Would you write out the records below exactly as given?

(Version comparison data)

============

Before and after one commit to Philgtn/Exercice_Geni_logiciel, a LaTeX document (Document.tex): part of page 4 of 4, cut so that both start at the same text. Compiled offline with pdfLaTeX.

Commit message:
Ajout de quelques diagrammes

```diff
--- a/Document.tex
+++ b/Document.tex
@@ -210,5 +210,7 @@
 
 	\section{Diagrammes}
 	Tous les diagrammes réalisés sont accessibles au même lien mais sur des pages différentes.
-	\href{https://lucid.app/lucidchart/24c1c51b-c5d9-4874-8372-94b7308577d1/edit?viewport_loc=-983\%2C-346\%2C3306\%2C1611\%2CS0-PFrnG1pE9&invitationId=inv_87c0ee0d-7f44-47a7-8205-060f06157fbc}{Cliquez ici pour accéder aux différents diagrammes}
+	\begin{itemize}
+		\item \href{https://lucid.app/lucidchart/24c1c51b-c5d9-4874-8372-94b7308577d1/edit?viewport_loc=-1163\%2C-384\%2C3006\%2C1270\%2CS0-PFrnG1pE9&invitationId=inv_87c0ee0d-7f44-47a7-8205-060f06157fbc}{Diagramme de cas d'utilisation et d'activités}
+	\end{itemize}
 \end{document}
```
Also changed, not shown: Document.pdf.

============

◆ WRITTEN RESPONSE:
Before and after one commit to Philgtn/Exercice_Geni_logiciel, a LaTeX document (Document.tex): part of page 4 of 4, cut so that both start at the same text. Compiled offline with pdfLaTeX.

Commit message:
Ajout de quelques diagrammes

```diff
--- a/Document.tex
+++ b/Document.tex
@@ -210,5 +210,7 @@
 
 	\section{Diagrammes}
 	Tous les diagrammes réalisés sont accessibles au même lien mais sur des pages différentes.
-	\href{https://lucid.app/lucidchart/24c1c51b-c5d9-4874-8372-94b7308577d1/edit?viewport_loc=-983\%2C-346\%2C3306\%2C1611\%2CS0-PFrnG1pE9&invitationId=inv_87c0ee0d-7f44-47a7-8205-060f06157fbc}{Cliquez ici pour accéder aux différents diagrammes}
+	\begin{itemize}
+		\item \href{https://lucid.app/lucidchart/24c1c51b-c5d9-4874-8372-94b7308577d1/edit?viewport_loc=-1163\%2C-384\%2C3006\%2C1270\%2CS0-PFrnG1pE9&invitationId=inv_87c0ee0d-7f44-47a7-8205-060f06157fbc}{Diagramme de cas d'utilisation et d'activités}
+	\end{itemize}
 \end{document}
```
Also changed, not shown: Document.pdf.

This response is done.